Shia-Hui Peng, FOI/Chalmers
|Sponsors:||Clean Sky, Joint Technology Initiative for Aeronautics and Air Transport|
|Start of project:||Juni 2010|
|End of project:||May 2012|
In this project, aeroacoustic performances of three-dimensional wings that are slotted with the high-lift multi-elemental devices are assessed, which are termed as Config. 1, Config. 2 and Config. 4. The baseline configuration is set as Config. 1. It consists of a double slotted part-span flap. The wing has a trailing edge kink, and the high-lift system of the flap has separate elements inboard and outboard of the kink. There are cavities for all flaps. Config. 2 adopts a structure with a single slotted part-span flap. Config. 3 uses the same flap as the second one, except for the Krueger flap. A common fuselage body is employed to attach these wing configurations in computation. The free-stream flow conditions are Ma=0.2 and Re=1.7E7.
The instantaneous quantities of the flow are obtained using a hybrid method of RANS/LES. The computational domain is spherical with a radius of about 80 times the wing chord. Characteristic boundary conditions are used on the surface of the sphere. To reduce the computational cost, a symmetrical boundary condition is applied at the symmetry plane of the computational domain, which corresponds to the symmetry plane at the fuselage.
The analogy approaches adopted here includes: 1) the Kirchhoff method, 2) the FWH method of the permeable surface and 3) the Curle method. The first two methods are used to compute the noise generated by the core flow region where the energetic structures exist. The last method is adopted to predict the noise specifically from the pressure perturbation on the wall.
A new way to define the integral surface that encloses the major noise sources is proposed for the Kirchhoff method and FWH method. Considering complexity of the local properties of the flow around the multi-element object -- the actual wing with high-lift devices, a integral surface with regular shape is no longer applicable. Therefore, the surface is defined based on vorticity. A precursor RANS computation gives a rough estimation to vorticity. It is proved numerically that the energetic noise sources corresponding to dimensionless vorticity magnitudes larger than 2.7 is covered well by this surface.
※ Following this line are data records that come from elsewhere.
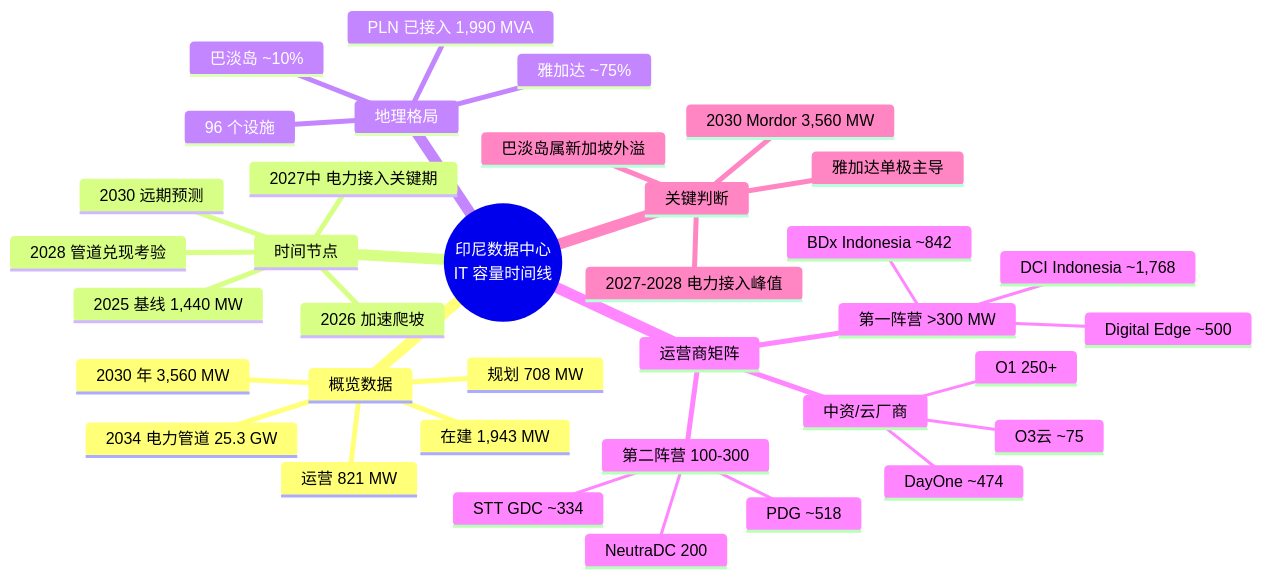
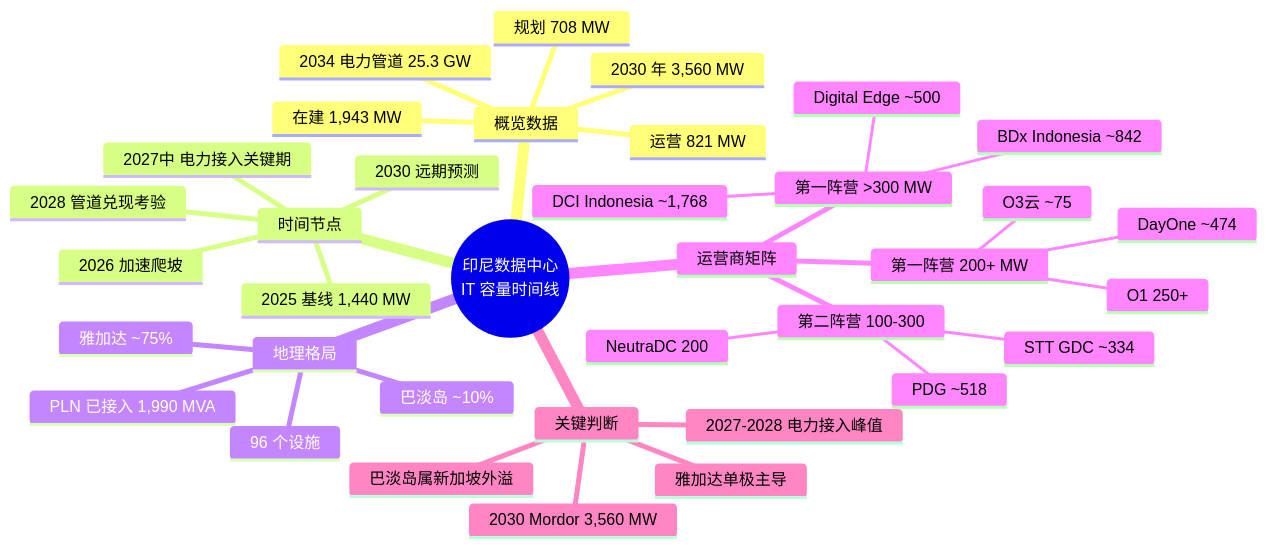
Before and after one commit to liweicong2016-collab/tech-blog: the diagram in content/zh/posts/indonesia-idc-timeline-2025-2030.md, drawn with Mermaid. The commit also changed 5 other files, not shown here.

````diff
--- a/content/zh/posts/indonesia-idc-timeline-2025-2030.md
+++ b/content/zh/posts/indonesia-idc-timeline-2025-2030.md
@@ -17,39 +17,39 @@
 ```mermaid
 mindmap
   root((印尼数据中心<br/>IT 容量时间线))
     概览数据
       运营 821 MW
       在建 1,943 MW
       规划 708 MW
       2030 年 3,560 MW
       2034 电力管道 25.3 GW
     时间节点
       2025 基线 1,440 MW
       2026 加速爬坡
       2027中 电力接入关键期
       2028 管道兑现考验
       2030 远期预测
     地理格局
       雅加达 ~75%
       巴淡岛 ~10%
       96 个设施
       PLN 已接入 1,990 MVA
     运营商矩阵
       第一阵营 >300 MW
         DCI Indonesia ~1,768
         BDx Indonesia ~842
         Digital Edge ~500
       第二阵营 100-300
         PDG ~518
         STT GDC ~334
         NeutraDC 200
-      中资/云厂商
+      第一阵营 200+ MW
         O1 250+
         O3云 ~75
         DayOne ~474
     关键判断
       雅加达单极主导
       巴淡岛属新加坡外溢
       2027-2028 电力接入峰值
       2030 Mordor 3,560 MW
 ```
````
The noise from the core flow region is studied on the basis of the dependent integral quantities on the integral surface, which are indicated by the Kirchhoff formulation and by the FWH formulation. In the Kirchhoff formulation, the dependent quantities are formulated in terms of the pressure perturbations, p', its normal gradient, dp'/dn, and its time derivative, dp'/dt. It is found that dp'/dn is dominant, which has approximately a monopole directivity. The noise from the pressure and time derivative present dipole directivities whose strong polar point upwards and downwards. According to the FWH formulation, the noise can be related to variations of the pressure, p', the flow momentum, ρuiuj, and the flow mass, ρuj. The flow mass is found to be the dominant term. It induces the noise with an approximate monopole directivity. The other two components follow dipole directivities, but they tend to be perpendicular to each other. The strong polar by the flow momentum points to the downstream and upstream, and is thus unimportant in practice.
The Curle method gives the numerical solution for the noise induced by the fluctuating pressure over wall components. Directivities of the noise is shown to be connected to the incidence angles of the wall components. The wall of the inboard flap is found to be a common dominant source for the configurations.
Because the FWH method takes into account more effects of the noise sources than the other two methods, it is preferred to evaluate acoustic performances for the three configurations. It is shown in the figure below that the total noise is reduced considerably by Config. 4.
This page, Aerodynamic loads on wind turbines, should be part of a frames system at www.tfd.chalmers.se/~lada/projects/proind.html